    I have a particular fondness for ‘56 DeSotos.  This appears to be in good shape from the photos and purported to have just over 20k miles on it.  I will defer to someone with more expertise to comment as to that originality of the interior (seats, for example) and note that several posted pictures are actually photographs of a computer screen.

     

    Attractive colors, low mileage (from restoration?) and a fun car to drive ...though a challenge at slow speeds (e.g. parking) without power steering.  Price seems on the high side to me, but condition *appears* to be on the high side as well.

    • Like 1

  10. Seattle Craigslist (Not Mine)

    1953 Chrysler Windsor Deluxe - $5000(Newport Hills)

    1953 Chrysler Windsor Deluxe For Sale

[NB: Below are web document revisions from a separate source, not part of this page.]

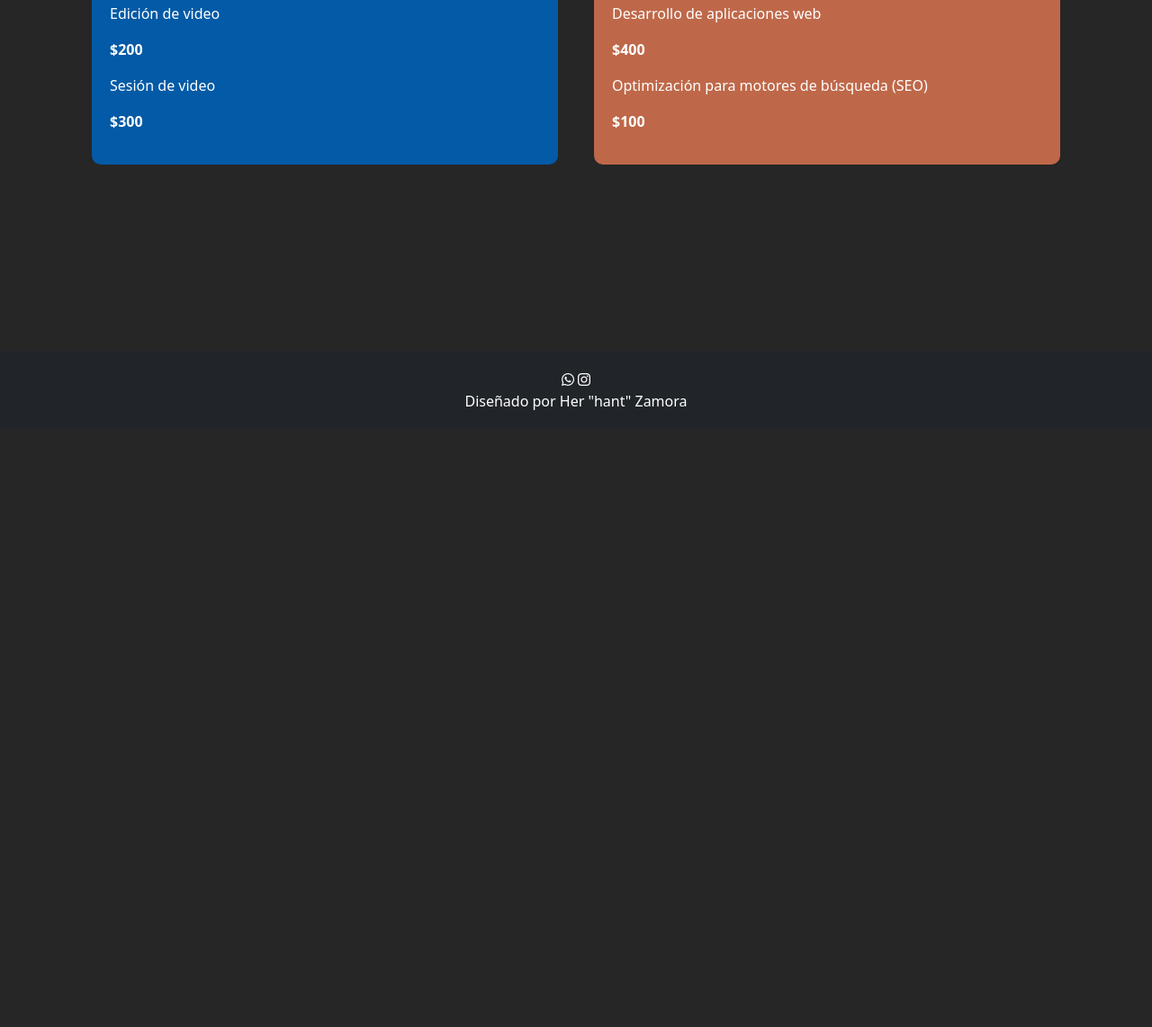
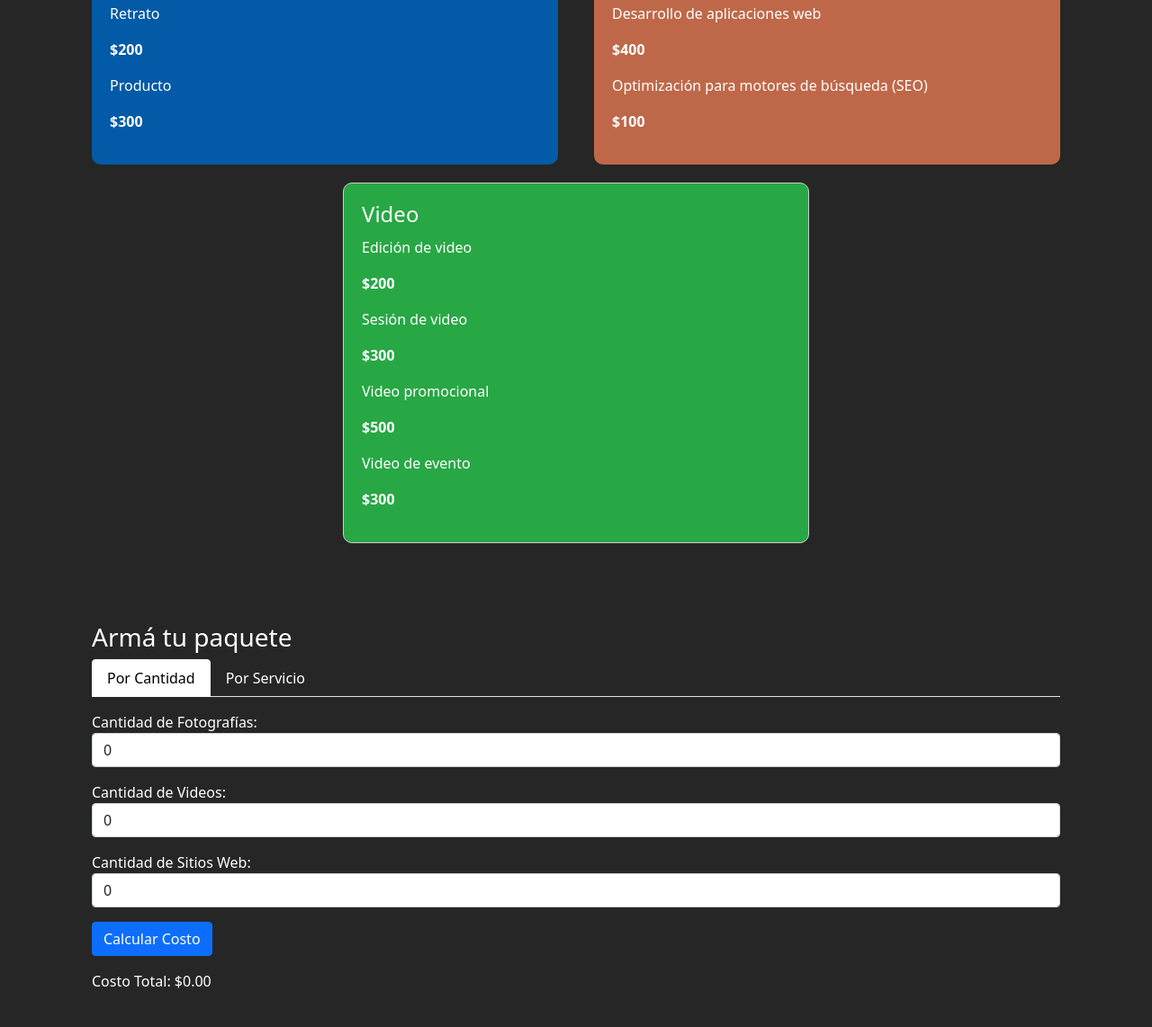
Before and after one commit to herhant/ZamoraLuisHernan-ProyectoFinal, a plain HTML site: page pages/servicios.html in a window 1280 px wide. Shown: the part 322-1464 px from the top of the page at 90% size. Before the commit the page ends 800 px from the top, so only its background shows below. Drawn offline with nearby package versions, Linux system fonts and the light colour scheme.

Commit message:
agregue cotizador en pagina servicios

```diff
--- a/SASS/style.scss
+++ b/SASS/style.scss
@@ -255,3 +255,40 @@ body {
         }
     }
 }
+
+/* COTIZADOR */
+#cotizador {
+    margin-top: 40px;
+    background-color: $color-fondo;
+    padding: 20px;
+    border-radius: 10px;
+    color: #FFFFFF;
+}
+
+.nav-tabs .nav-link {
+    color: #FFFFFF;
+}
+
+.nav-tabs .nav-link.active {
+    background-color: $color-primario;
+    border-color: $color-primario;
+}
+
+
+.servicio-video {
+    background-color: #038C7F;
+    border: 1px solid #ccc;
+    padding: 20px;
+    margin-bottom: 20px;
+}
+
+#botonCarritoCantidad,
+#botonCarritoServicio {
+    transition: background-color 0.3s, color 0.3s;
+}
+
+.nav-tabs .nav-link.active {
+    background-color: #FFFFFF !important;
+    color: #000000 !important;
+    border-color: #FFFFFF !important;
+}
--- /dev/null
+++ b/js/script.js
@@ -0,0 +1,55 @@
+function mostrarCostoPorCantidad() {
+    const numFotos = parseInt(document.getElementById("numFotos").value) || 0;
+    const numVideos = parseInt(document.getElementById("numVideos").value) || 0;
+    const numSitios = parseInt(document.getElementById("numSitios").value) || 0;
+
+    const costoTotal = (numFotos * 200) + (numVideos * 300) + (numSitios * 400);
+    document.getElementById("resultadoCantidad").textContent = `Costo Total: $${costoTotal.toFixed(2)}`;
+
+    const botonCalcular = document.getElementById("botonCalcularCantidad");
+
+    if (costoTotal > 0) {
+        botonCalcular.textContent = 'Limpiar';
+        botonCalcular.onclick = function() {
+            document.getElementById("numFotos").value = 0;
+            document.getElementById("numVideos").value = 0;
+            document.getElementById("numSitios").value = 0;
+            document.getElementById("resultadoCantidad").textContent = 'Costo Total: $0.00';
+            botonCalcular.textContent = 'Calcular Costo';
+            botonCalcular.onclick = mostrarCostoPorCantidad;
+        };
+    } else {
+        botonCalcular.textContent = 'Calcular Costo';
+        botonCalcular.onclick = mostrarCostoPorCantidad;
+    }
+}
+
+function mostrarCostoPorServicio() {
+    const tipoFoto = parseInt(document.getElementById("tipoFoto").value) || 0;
+    const numEdicionesFoto = parseInt(document.getElementById("numEdicionesFoto").value) || 0;
+    const tipoVideo = parseInt(document.getElementById("tipoVideo").value) || 0;
+    const numEdicionesVideo = parseInt(document.getElementById("numEdicionesVideo").value) || 0;
+    const tipoSitio = parseInt(document.getElementById("tipoSitio").value) || 0;
+
+    const costoTotal = tipoFoto + (numEdicionesFoto * 100) + tipoVideo + (numEdicionesVideo * 200) + tipoSitio;
+    document.getElementById("resultadoServicio").textContent = `Costo Total: $${costoTotal.toFixed(2)}`;
+
+    const botonCalcular = document.getElementById("botonCalcularServicio");
+
+    if (costoTotal > 0) {
+        botonCalcular.textContent = 'Limpiar';
+        botonCalcular.onclick = function() {
+            document.getElementById("tipoFoto").value = 0;
+            document.getElementById("numEdicionesFoto").value = 0;
+            document.getElementById("tipoVideo").value = 0;
+            document.getElementById("numEdicionesVideo").value = 0;
+            document.getElementById("tipoSitio").value = 0;
+            document.getElementById("resultadoServicio").textContent = 'Costo Total: $0.00';
+            botonCalcular.textContent = 'Calcular Costo';
+            botonCalcular.onclick = mostrarCostoPorServicio;
+        };
+    } else {
+        botonCalcular.textContent = 'Calcular Costo';
+        botonCalcular.onclick = mostrarCostoPorServicio;
+    }
+}
--- a/pages/servicios.html
+++ b/pages/servicios.html
@@ -1,5 +1,5 @@
 <!DOCTYPE html>
-<html lang="en">
+<html lang="es">
 <head>
     <meta charset="UTF-8">
     <meta name="viewport" content="width=device-width, initial-scale=1.0">
@@ -52,9 +52,9 @@
                     <p class="servicio-precio">$100</p>
                     <p class="servicio-descripcion">Sesión de fotos</p>
                     <p class="servicio-precio">$200</p>
-                    <p class="servicio-descripcion">Edición de video</p>
+                    <p class="servicio-descripcion">Retrato</p>
                     <p class="servicio-precio">$200</p>
-                    <p class="servicio-descripcion">Sesión de video</p>
+                    <p class="servicio-descripcion">Producto</p>
                     <p class="servicio-precio">$300</p>
                 </div>
                 <div class="servicio servicio-desa">
@@ -68,23 +68,78 @@
                     <p class="servicio-descripcion">Optimización para motores de búsqueda (SEO)</p>
                     <p class="servicio-precio">$100</p>
                 </div>
+                <div class="servicio servicio-video" style="background-color: #28a745;">
+                    <h3>Video</h3>
+                    <p class="servicio-descripcion">Edición de video</p>
+                    <p class="servicio-precio">$200</p>
+                    <p class="servicio-descripcion">Sesión de video</p>
+                    <p class="servicio-precio">$300</p>
+                    <p class="servicio-descripcion">Video promocional</p>
+                    <p class="servicio-precio">$500</p>
+                    <p class="servicio-descripcion">Video de evento</p>
+                    <p class="servicio-precio">$300</p>
+                </div>
+            </div>
+            <div id="cotizador" class="mt-5">
+                <h3>Armá tu paquete</h3>
+                <ul class="nav nav-tabs" id="myTab" role="tablist">
+                    <li class="nav-item" role="presentation">
+                        <button class="nav-link active" id="porCantidad-tab" data-bs-toggle="tab" data-bs-target="#porCantidad" type="button" role="tab" aria-controls="porCantidad" aria-selected="true">Por Cantidad</button>
+                    </li>
+                    <li class="nav-item" role="presentation">
+                        <button class="nav-link" id="porServicio-tab" data-bs-toggle="tab" data-bs-target="#porServicio" type="button" role="tab" aria-controls="porServicio" aria-selected="false">Por Servicio</button>
+                    </li>
+                </ul>
+                <div class="tab-content" id="myTabContent">
+                    <div class="tab-pane fade show active" id="porCantidad" role="tabpanel" aria-labelledby="porCantidad-tab">
+                        <div class="mt-3">
+                            <label for="numFotos">Cantidad de Fotografías:</label>
+                            <input type="number" id="numFotos" min="0" value="0" class="form-control mb-3">
+                            <label for="numVideos">Cantidad de Videos:</label>
+                            <input type="number" id="numVideos" min="0" value="0" class="form-control mb-3">
+                            <label for="numSitios">Cantidad de Sitios Web:</label>
+                            <input type="number" id="numSitios" min="0" value="0" class="form-control mb-3">
+                            <button id="botonCalcularCantidad" class="btn btn-primary" onclick="mostrarCostoPorCantidad()">Calcular Costo</button>
+                            <p id="resultadoCantidad" class="mt-3">Costo Total: $0.00</p>
+                        </div>
+                    </div>
+                    <div class="tab-pane fade" id="porServicio" role="tabpanel" aria-labelledby="porServicio-tab">
+                        <div class="mt-3">
+                            <h4>Fotografía</h4>
+                            <label for="tipoFoto">Tipo de sesión:</label>
+                            <select id="tipoFoto" class="form-control mb-3">
+                                <option value="200">Retrato - $200</option>
+                                <option value="300">Producto - $300</option>
+                            </select>
+                            <label for="numEdicionesFoto">Cantidad de Ediciones:</label>
+                            <input type="number" id="numEdicionesFoto" min="0" value="0" class="form-control mb-3">
+
+                            <h4>Video</h4>
+                            <label for="tipoVideo">Tipo de sesión:</label>
+                            <select id="tipoVideo" class="form-control mb-3">
+                                <option value="300">Video de evento - $300</option>
+                                <option value="500">Video promocional - $500</option>
+                            </select>
+                            <label for="numEdicionesVideo">Cantidad de Ediciones:</label>
+                            <input type="number" id="numEdicionesVideo" min="0" value="0" class="form-control mb-3">
+
+                            <h4>Desarrollo Web</h4>
+                            <label for="tipoSitio">Tipo de desarrollo:</label>
+                            <select id="tipoSitio" class="form-control mb-3">
+                                <option value="300">Sitio web responsivo - $300</option>
+                                <option value="400">Aplicación web - $400</option>
+                            </select>
+                            <button id="botonCalcularServicio" class="btn btn-primary" onclick="mostrarCostoPorServicio()">Calcular Costo</button>
+                            <p id="resultadoServicio" class="mt-3">Costo Total: $0.00</p>
+                        </div>
+                    </div>
+                </div>
             </div>
         </div>
     </section>
-    <footer class="footer mt-auto bg-dark">
-        <div class="container">
-            <div class="row">
-                <div class="col text-center">
-                    <a href="https://wa.me/+541122628372" class="footer-icon"><i class="fab fa-whatsapp"></i></a>
-                    <a href="https://www.instagram.com/her.arw/" class="footer-icon"><i
-                            class="fab fa-instagram"></i></a>
-                </div>
-            </div>
-            <div class="row">
-                <div class="col text-center">
-                    Diseñado por Her "hant" Zamora
-                </div>
-            </div>
+    <footer class="mt-auto">
+        <div class="container text-center py-3">
+            <p class="m-0">Derechos Reservados 2024 © HER</p>
         </div>
     </footer>
 
@@ -94,5 +149,7 @@
     <script src="https://cdn.jsdelivr.net/npm/bootstrap@5.1.3/dist/js/bootstrap.min.js"
         integrity="sha384-QJHtvGhmr9XOIpI6YVutG+2QOK9T+ZnN4kzFN1RtK3zEFEIsxhlmWl5/YESvpZ13"
         crossorigin="anonymous"></script>
+    <script src="../js/script.js"></script>
+
 </body>
 </html>
```
Also changed, not shown: index.html (+2 -0 lines), CSS/style.css, 1 other file.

    Purchased from a classic car museum in Ohio for a father / son resto project. Runs, drives and turns lots of heads. Fun stuff.

    If you are looking for something fun to play with while stuck at home during COVID-19 shoot me a message. And if you want to come check out the car, I promise to stay 6-feet away.

    Happy to provide more photos if wanted. We just pulled it out of winter storage (April 5th).

     

    https://seattle.craigslist.org/est/cto/d/bellevue-1953-chrysler-windsor-deluxe/7103491323.html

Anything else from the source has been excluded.